Does that include you? Do you actively seek God’s will – not for the details of  life but for the really big things?

First Sunday of Lent 26.2.12. Mark 1. 9-15 Wilderness and Good News

16 02 2012


Today we have an amazingly dense passage full of action and spirituality and with a cast ranging from wild beasts to angels. We could spend the whole of Lent absorbing the truths of these seven verses alone.

Mark 1.9-15

In those days Jesus came from Nazareth of Galilee and was baptized by John in the Jordan. 10And just as he was coming up out of the water, he saw the heavens torn apart and the Spirit descending like a dove on him. 11And a voice came from heaven, ‘You are my Son, the Beloved; with you I am well pleased.’

12 And the Spirit immediately drove him out into the wilderness. 13He was in the wilderness for forty days, tempted by Satan; and he was with the wild beasts; and the angels waited on him.
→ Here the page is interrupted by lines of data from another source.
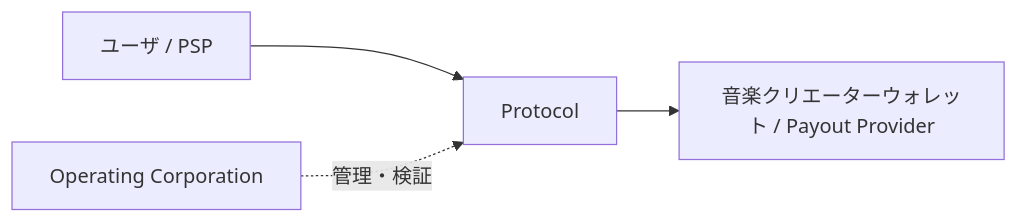
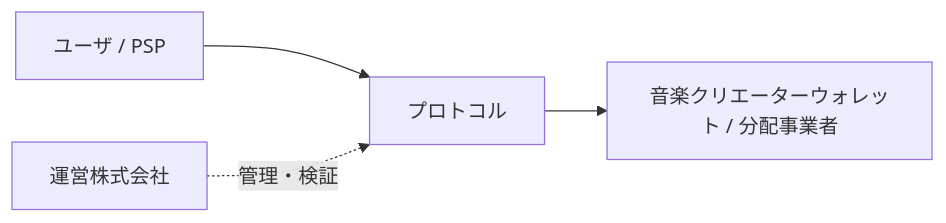
Diagram 12 of 45 in docs/whitepaper/11-legal-sto-tax.md (ShigeichiroYamasaki/creator-first-platform), drawn with Mermaid before and after one commit. The commit also changed other lines of this file and 72 other files, not shown here.

````diff
--- a/docs/whitepaper/11-legal-sto-tax.md
+++ b/docs/whitepaper/11-legal-sto-tax.md
@@ -371,11 +371,11 @@
 ```mermaid
 flowchart LR
     USER[ユーザ / PSP]
-    CONTRACT[Protocol]
-    CREATOR[音楽クリエーターウォレット / Payout Provider]
+    CONTRACT[プロトコル]
+    CREATOR[音楽クリエーターウォレット / 分配事業者]
 
     USER --> CONTRACT --> CREATOR
 
-    PLATFORM[Operating Corporation]
+    PLATFORM[運営株式会社]
     PLATFORM -.->|管理・検証| CONTRACT
 ```
````
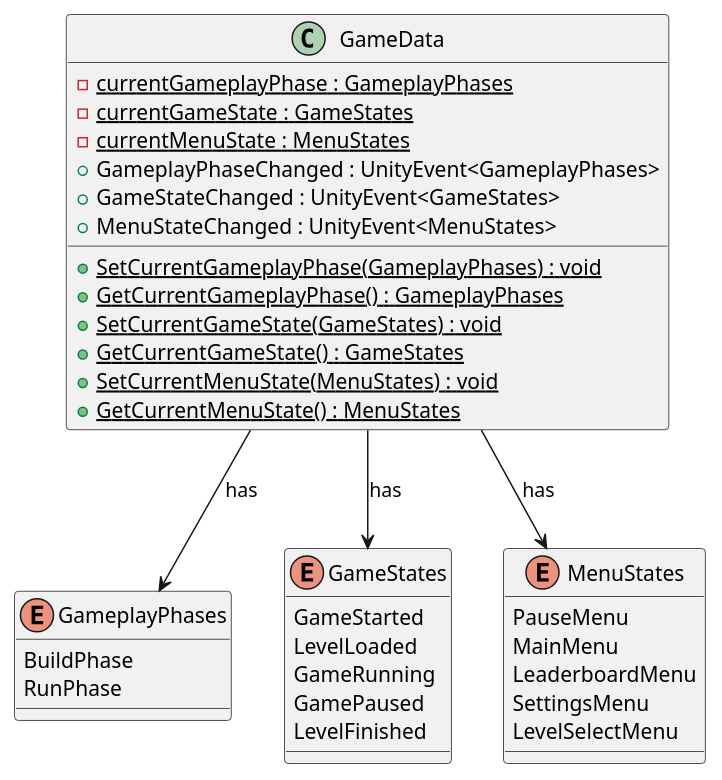
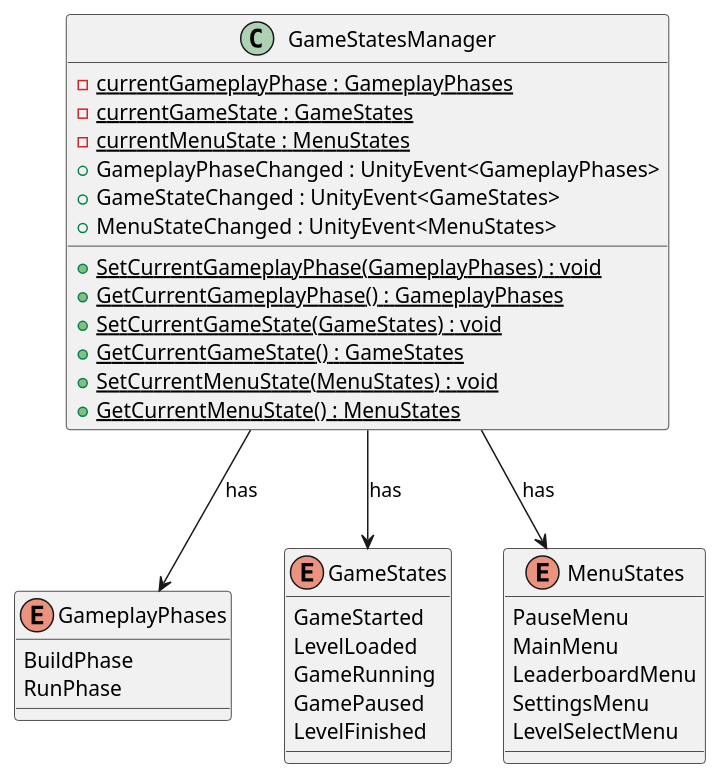
The diagram in UML/GameStatesSystem.puml (CarGAnd/FactoryGameJam), drawn with PlantUML before and after one commit.

Commit message:
[Review] - Alignment of code with UML for GameStatesManager
Quick update to the UML to reflect the implementation of GameStatesManager.

```diff
--- a/UML/GameStatesSystem.puml
+++ b/UML/GameStatesSystem.puml
@@ -1,44 +1,44 @@
-@startuml GameStates
+@startuml GameStatesManager
 
 enum GameplayPhases {
   BuildPhase
   RunPhase
 }
 
 enum GameStates {
   GameStarted
   LevelLoaded
   GameRunning
   GamePaused
   LevelFinished
 }
 
 enum MenuStates {
   PauseMenu
   MainMenu
   LeaderboardMenu
   SettingsMenu
   LevelSelectMenu
 }
 
-class GameData {
+class GameStatesManager {
   - {static} currentGameplayPhase : GameplayPhases
   - {static} currentGameState : GameStates
   - {static} currentMenuState : MenuStates
   + GameplayPhaseChanged : UnityEvent<GameplayPhases>
   + GameStateChanged : UnityEvent<GameStates>
   + MenuStateChanged : UnityEvent<MenuStates>
   
   + {static} SetCurrentGameplayPhase(GameplayPhases) : void
   + {static} GetCurrentGameplayPhase() : GameplayPhases
   + {static} SetCurrentGameState(GameStates) : void
   + {static} GetCurrentGameState() : GameStates
   + {static} SetCurrentMenuState(MenuStates) : void
   + {static} GetCurrentMenuState() : MenuStates
 }
 
-GameData --> GameplayPhases : has
-GameData --> GameStates : has
-GameData --> MenuStates : has
+GameStatesManager --> GameplayPhases : has
+GameStatesManager --> GameStates : has
+GameStatesManager --> MenuStates : has
 
 @enduml
```
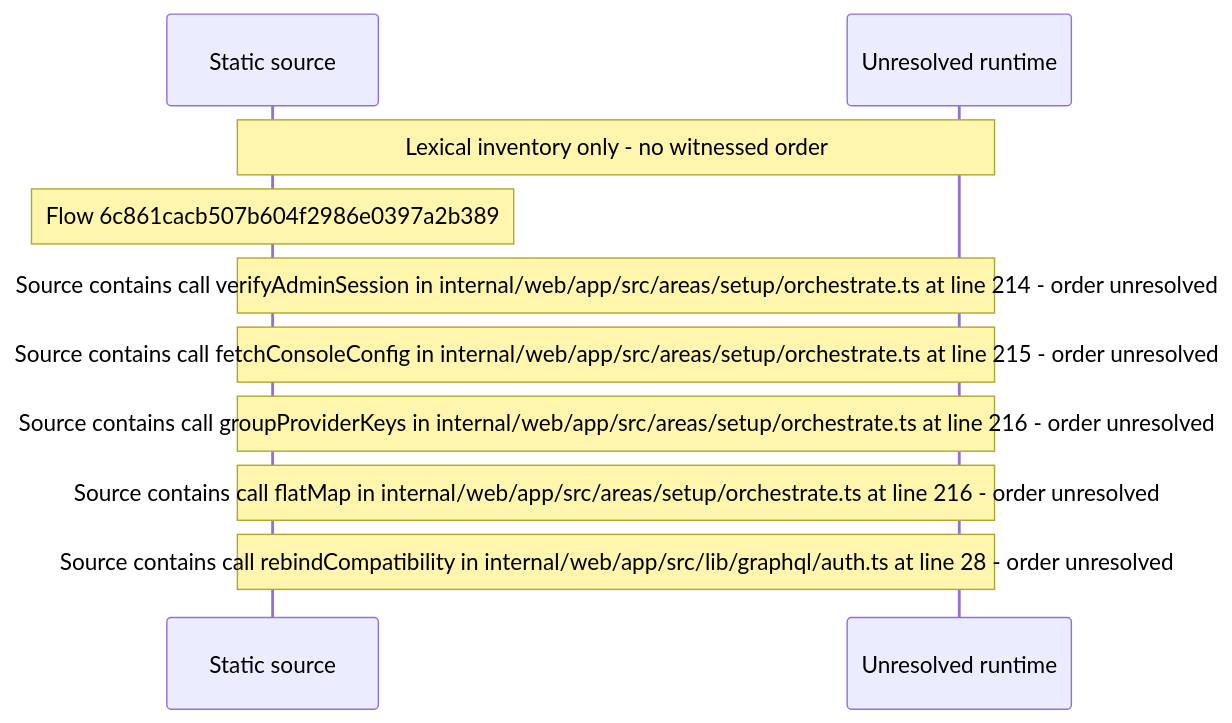
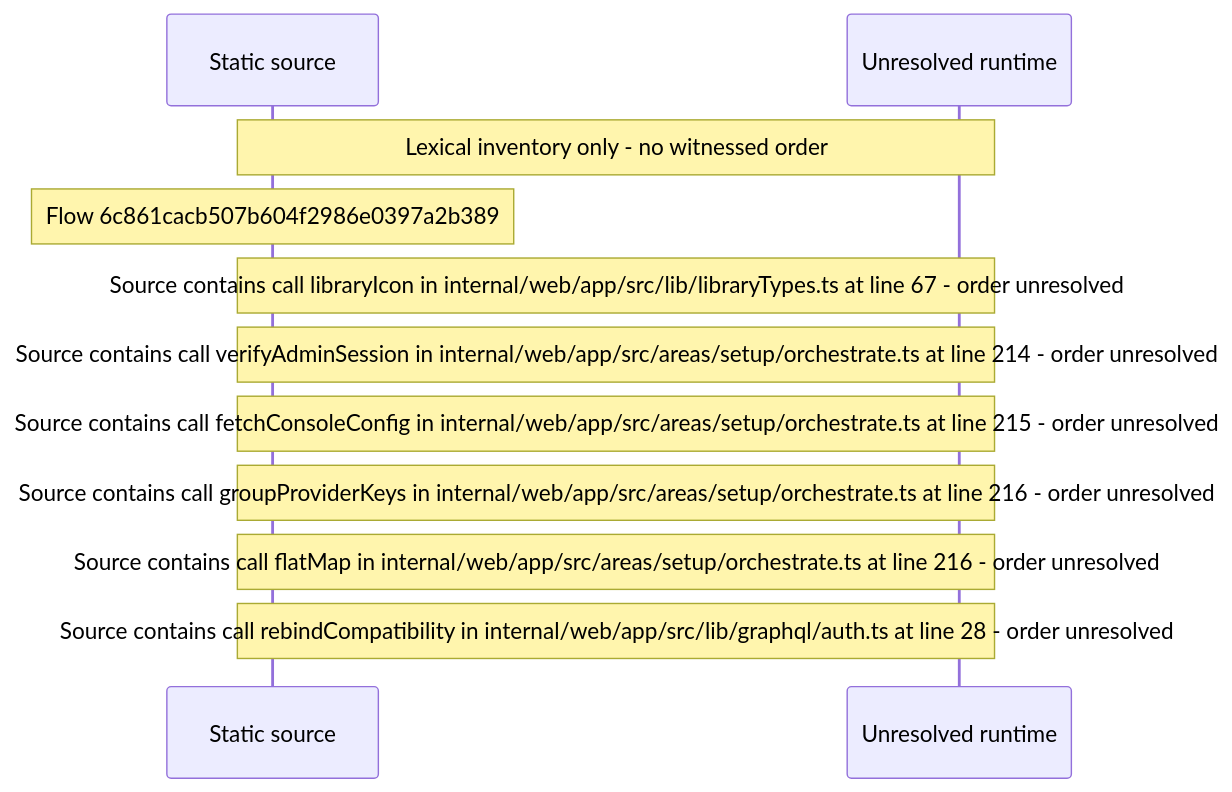
The diagram in docs/web/flows/generated/6c861cacb507b604f2986e0397a2b389/flow-diagram.md (beamfall/core), drawn with Mermaid before and after one commit. The commit also changed other lines of this file and 715 other files, not shown here.

Commit message:
Regenerate the web flow record with every inventory member resolved (CORE-1762)

````diff
--- a/docs/web/flows/generated/6c861cacb507b604f2986e0397a2b389/flow-diagram.md
+++ b/docs/web/flows/generated/6c861cacb507b604f2986e0397a2b389/flow-diagram.md
@@ -10,12 +10,13 @@
 ```mermaid
 sequenceDiagram
     participant S as Static source
     participant U as Unresolved runtime
     Note over S,U: Lexical inventory only - no witnessed order
     Note over S: Flow 6c861cacb507b604f2986e0397a2b389
+    Note over S,U: Source contains call libraryIcon in internal/web/app/src/lib/libraryTypes.ts at line 67 - order unresolved
     Note over S,U: Source contains call verifyAdminSession in internal/web/app/src/areas/setup/orchestrate.ts at line 214 - order unresolved
     Note over S,U: Source contains call fetchConsoleConfig in internal/web/app/src/areas/setup/orchestrate.ts at line 215 - order unresolved
     Note over S,U: Source contains call groupProviderKeys in internal/web/app/src/areas/setup/orchestrate.ts at line 216 - order unresolved
     Note over S,U: Source contains call flatMap in internal/web/app/src/areas/setup/orchestrate.ts at line 216 - order unresolved
     Note over S,U: Source contains call rebindCompatibility in internal/web/app/src/lib/graphql/auth.ts at line 28 - order unresolved
 ```
````
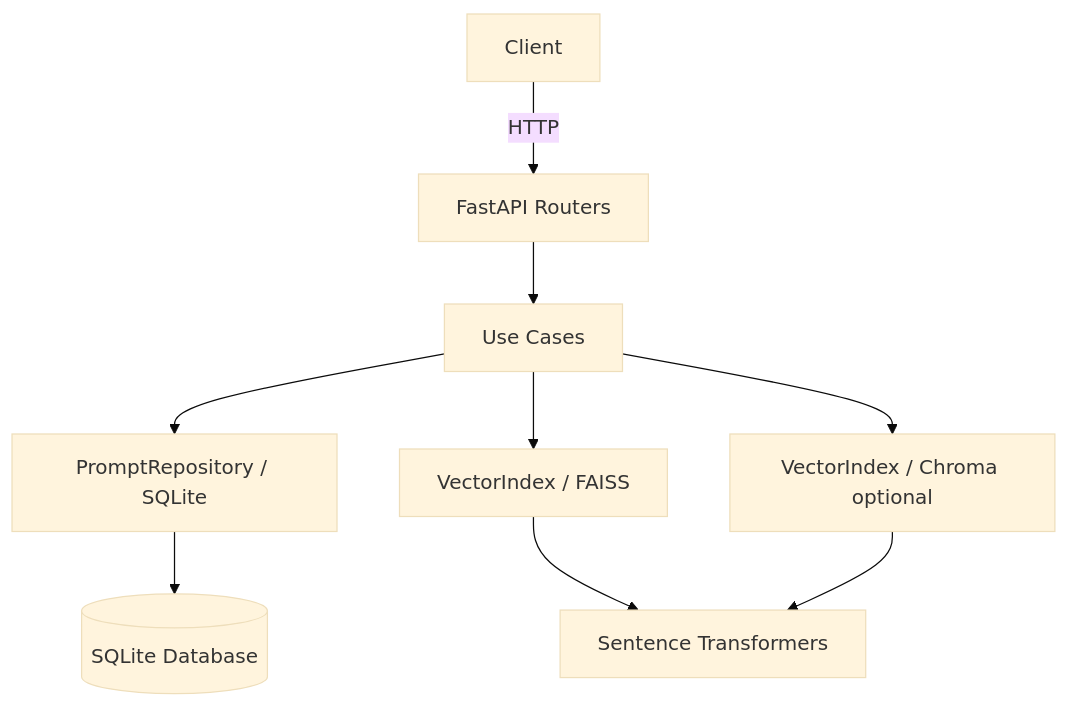
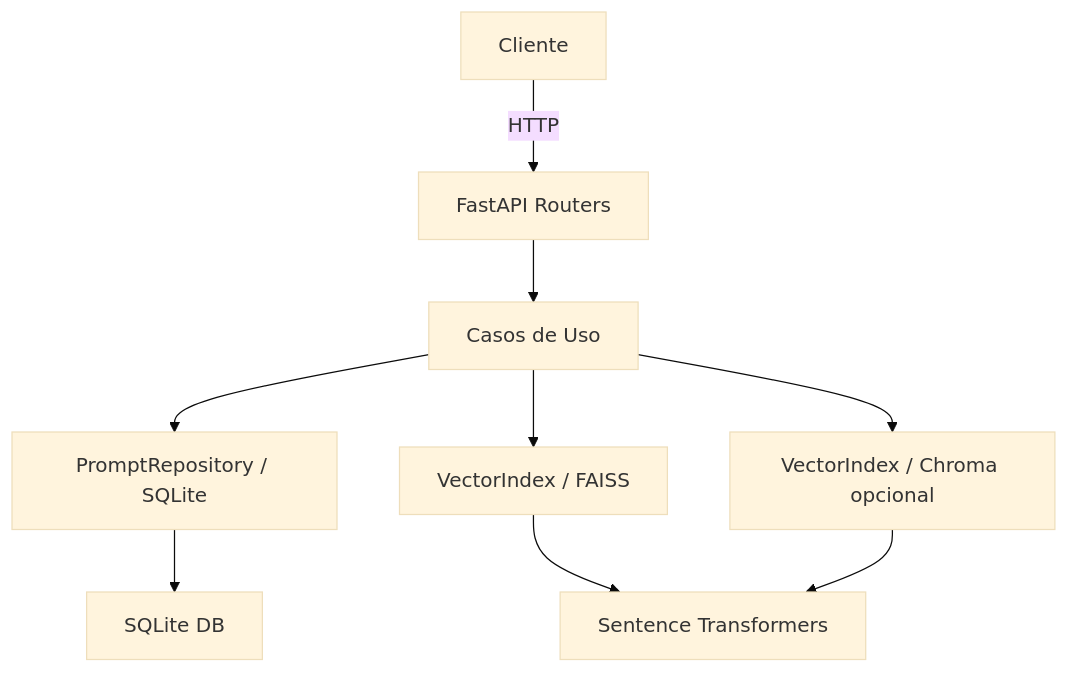
One commit to JazzzFM/SaptivaTekChallenge changed the first of 2 diagrams in README.md. Above: the diagram before and after it, drawn with Mermaid (base theme). The commit also changed other lines of this file and 23 other files, not shown here.

````diff
--- a/README.md
+++ b/README.md
@@ -37,11 +41,11 @@
 ```mermaid
 flowchart TD
-  Client[Client] -->|HTTP| API[FastAPI Routers];
-  API --> UC[Use Cases];
-  UC --> Repo[PromptRepository / SQLite];
-  UC --> VFaiss[VectorIndex / FAISS];
-  UC --> VChroma[VectorIndex / Chroma optional];
-  VFaiss --> Emb[Sentence Transformers];
-  VChroma --> Emb;
-  Repo --> DB[(SQLite Database)];
+    Client[Cliente] -->|HTTP| API[FastAPI Routers]
+    API --> UC[Casos de Uso]
+    UC --> Repo[PromptRepository / SQLite]
+    UC --> IndexFAISS[VectorIndex / FAISS]
+    UC --> IndexChroma[VectorIndex / Chroma opcional]
+    IndexFAISS --> Emb[Sentence Transformers]
+    IndexChroma --> Emb
+    Repo --> DB[SQLite DB]
 ```
````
14 Now after John was arrested, Jesus came to Galilee, proclaiming the good news of God, 15and saying, ‘The time is fulfilled, and the kingdom of God has come near; repent, and believe in the good news.’

Reflections and Questions

‘the Spirit’ v10 and v12. People often say that Mark’s is a very materialistic gospel. But here the Spirit is prominent – and busy. And we see it in two modes: descending in peaceful affirmation and then roughly driving Jesus out.  We all know which mode we prefer to Spirit to be in for us.  We all love affirmation. But what is the more everyday experience? What can you say about being driven out?

‘Wilderness’ v 12. You can think back to the liberated but compass-less Israelites or forward to the Egyptian monastics, for some of whom 140 characters would be verbosity itself. Either way, the wilderness is a place where spirituality happens.  How might that challenge our views of spirituality today?  Where are the wilderness places close to home? And why does God meet is in such challenging places?

‘tempted by Satan’ v 13. Mark does not claim to know what happened between Jesus and Satan.  This gives the preacher a little more scope to use their imagination or inner experience to talk about temptation.  Is true temptation resistable by human beings?  How serious and honest are we when we talk about it? Does Satan announce his presence or come in disguise?  What disguise?

‘John was arrested’ v14   There really is no let-up here. We are only 14 verses into the gospel and such a lot has happened. And yet it is gospel, good news. Mark uses the very word. ‘John is in prison but come and hear good news.  Oh, and, by the way, it is time to repent and believe too.’ What does true repentance look like today?  And true belief?  Now – why is all this gospel?